Activity: Report all lines of the data below that hold the word "value".

The input:
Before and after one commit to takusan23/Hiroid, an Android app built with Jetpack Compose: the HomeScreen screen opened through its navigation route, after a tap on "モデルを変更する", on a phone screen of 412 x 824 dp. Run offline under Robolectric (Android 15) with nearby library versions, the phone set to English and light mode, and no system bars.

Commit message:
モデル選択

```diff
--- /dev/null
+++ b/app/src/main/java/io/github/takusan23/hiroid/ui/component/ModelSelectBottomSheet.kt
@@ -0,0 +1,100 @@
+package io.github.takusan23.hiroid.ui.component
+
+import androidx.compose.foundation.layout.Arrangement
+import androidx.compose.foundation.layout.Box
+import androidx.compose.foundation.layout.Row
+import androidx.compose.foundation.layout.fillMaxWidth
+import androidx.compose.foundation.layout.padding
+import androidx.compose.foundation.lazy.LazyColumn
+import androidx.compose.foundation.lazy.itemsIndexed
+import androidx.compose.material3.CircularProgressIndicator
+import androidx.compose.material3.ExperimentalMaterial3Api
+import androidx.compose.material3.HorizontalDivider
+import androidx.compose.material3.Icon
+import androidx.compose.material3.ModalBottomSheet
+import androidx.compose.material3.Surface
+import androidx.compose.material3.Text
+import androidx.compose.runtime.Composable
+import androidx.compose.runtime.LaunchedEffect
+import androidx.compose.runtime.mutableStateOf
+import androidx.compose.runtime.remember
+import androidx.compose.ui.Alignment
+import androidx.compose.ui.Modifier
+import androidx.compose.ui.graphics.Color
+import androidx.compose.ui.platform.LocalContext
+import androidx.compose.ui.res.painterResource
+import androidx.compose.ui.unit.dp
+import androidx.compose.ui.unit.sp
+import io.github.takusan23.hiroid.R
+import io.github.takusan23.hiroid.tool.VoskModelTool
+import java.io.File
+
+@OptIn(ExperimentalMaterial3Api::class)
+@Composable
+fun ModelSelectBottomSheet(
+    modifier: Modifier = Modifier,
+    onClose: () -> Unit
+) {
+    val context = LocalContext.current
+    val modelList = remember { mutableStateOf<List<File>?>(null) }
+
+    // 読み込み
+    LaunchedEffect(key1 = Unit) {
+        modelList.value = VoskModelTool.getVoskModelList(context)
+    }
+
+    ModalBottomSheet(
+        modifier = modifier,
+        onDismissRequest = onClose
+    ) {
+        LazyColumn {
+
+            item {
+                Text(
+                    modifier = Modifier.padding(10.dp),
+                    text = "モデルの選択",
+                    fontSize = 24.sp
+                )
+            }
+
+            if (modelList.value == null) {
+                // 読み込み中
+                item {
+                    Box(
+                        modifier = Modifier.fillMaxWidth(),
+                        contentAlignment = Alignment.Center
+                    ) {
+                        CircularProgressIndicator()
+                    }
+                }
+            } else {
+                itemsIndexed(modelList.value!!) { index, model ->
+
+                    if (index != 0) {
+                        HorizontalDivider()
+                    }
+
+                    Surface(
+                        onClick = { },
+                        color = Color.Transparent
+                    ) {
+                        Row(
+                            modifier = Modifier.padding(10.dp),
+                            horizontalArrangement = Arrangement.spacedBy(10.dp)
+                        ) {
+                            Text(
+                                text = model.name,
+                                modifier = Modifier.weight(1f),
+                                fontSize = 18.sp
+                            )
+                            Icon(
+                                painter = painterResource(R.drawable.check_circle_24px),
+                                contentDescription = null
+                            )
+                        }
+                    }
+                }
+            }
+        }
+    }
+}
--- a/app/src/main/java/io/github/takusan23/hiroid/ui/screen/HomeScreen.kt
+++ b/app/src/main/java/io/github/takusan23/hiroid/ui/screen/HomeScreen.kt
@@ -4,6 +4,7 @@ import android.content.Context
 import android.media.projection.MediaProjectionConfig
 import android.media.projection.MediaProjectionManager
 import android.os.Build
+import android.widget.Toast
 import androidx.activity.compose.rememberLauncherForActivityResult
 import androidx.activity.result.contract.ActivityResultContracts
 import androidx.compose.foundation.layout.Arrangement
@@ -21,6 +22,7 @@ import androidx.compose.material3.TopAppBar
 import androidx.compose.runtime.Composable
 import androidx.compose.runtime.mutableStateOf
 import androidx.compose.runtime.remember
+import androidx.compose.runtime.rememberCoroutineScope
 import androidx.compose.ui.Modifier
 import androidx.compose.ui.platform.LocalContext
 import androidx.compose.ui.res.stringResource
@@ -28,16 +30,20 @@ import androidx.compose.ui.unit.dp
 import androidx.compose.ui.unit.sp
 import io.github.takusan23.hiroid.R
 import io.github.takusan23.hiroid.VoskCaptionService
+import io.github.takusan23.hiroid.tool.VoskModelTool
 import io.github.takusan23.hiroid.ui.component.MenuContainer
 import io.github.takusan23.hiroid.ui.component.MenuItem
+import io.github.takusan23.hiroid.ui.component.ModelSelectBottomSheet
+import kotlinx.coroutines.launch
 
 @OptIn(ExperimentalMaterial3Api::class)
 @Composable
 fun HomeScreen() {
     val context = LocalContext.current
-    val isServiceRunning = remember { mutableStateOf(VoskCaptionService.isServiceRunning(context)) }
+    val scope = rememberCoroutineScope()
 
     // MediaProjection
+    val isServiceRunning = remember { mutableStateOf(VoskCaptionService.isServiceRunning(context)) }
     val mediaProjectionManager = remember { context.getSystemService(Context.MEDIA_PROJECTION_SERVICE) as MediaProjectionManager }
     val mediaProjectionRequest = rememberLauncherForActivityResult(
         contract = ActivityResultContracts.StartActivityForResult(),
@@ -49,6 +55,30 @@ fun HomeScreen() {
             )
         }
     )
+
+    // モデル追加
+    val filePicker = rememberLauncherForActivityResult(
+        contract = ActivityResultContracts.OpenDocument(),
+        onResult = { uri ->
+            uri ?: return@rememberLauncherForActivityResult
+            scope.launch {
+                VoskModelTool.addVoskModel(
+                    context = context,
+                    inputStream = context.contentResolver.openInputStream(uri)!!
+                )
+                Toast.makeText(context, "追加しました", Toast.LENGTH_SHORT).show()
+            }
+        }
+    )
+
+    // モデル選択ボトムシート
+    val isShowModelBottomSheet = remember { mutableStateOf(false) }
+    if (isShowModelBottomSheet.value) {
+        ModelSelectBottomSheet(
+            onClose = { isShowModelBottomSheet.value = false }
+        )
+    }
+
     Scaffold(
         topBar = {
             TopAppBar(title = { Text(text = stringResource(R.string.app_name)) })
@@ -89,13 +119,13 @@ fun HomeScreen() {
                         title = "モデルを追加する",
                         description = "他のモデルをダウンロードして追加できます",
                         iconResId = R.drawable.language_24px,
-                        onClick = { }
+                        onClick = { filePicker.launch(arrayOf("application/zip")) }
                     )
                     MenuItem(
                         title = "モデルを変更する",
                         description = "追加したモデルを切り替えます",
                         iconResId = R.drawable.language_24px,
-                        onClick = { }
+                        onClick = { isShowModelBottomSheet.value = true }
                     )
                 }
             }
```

Reply:
+        modelList.value = VoskModelTool.getVoskModelList(context)
+            if (modelList.value == null) {
+                itemsIndexed(modelList.value!!) { index, model ->
+    if (isShowModelBottomSheet.value) {
+            onClose = { isShowModelBottomSheet.value = false }
+                        onClick = { isShowModelBottomSheet.value = true }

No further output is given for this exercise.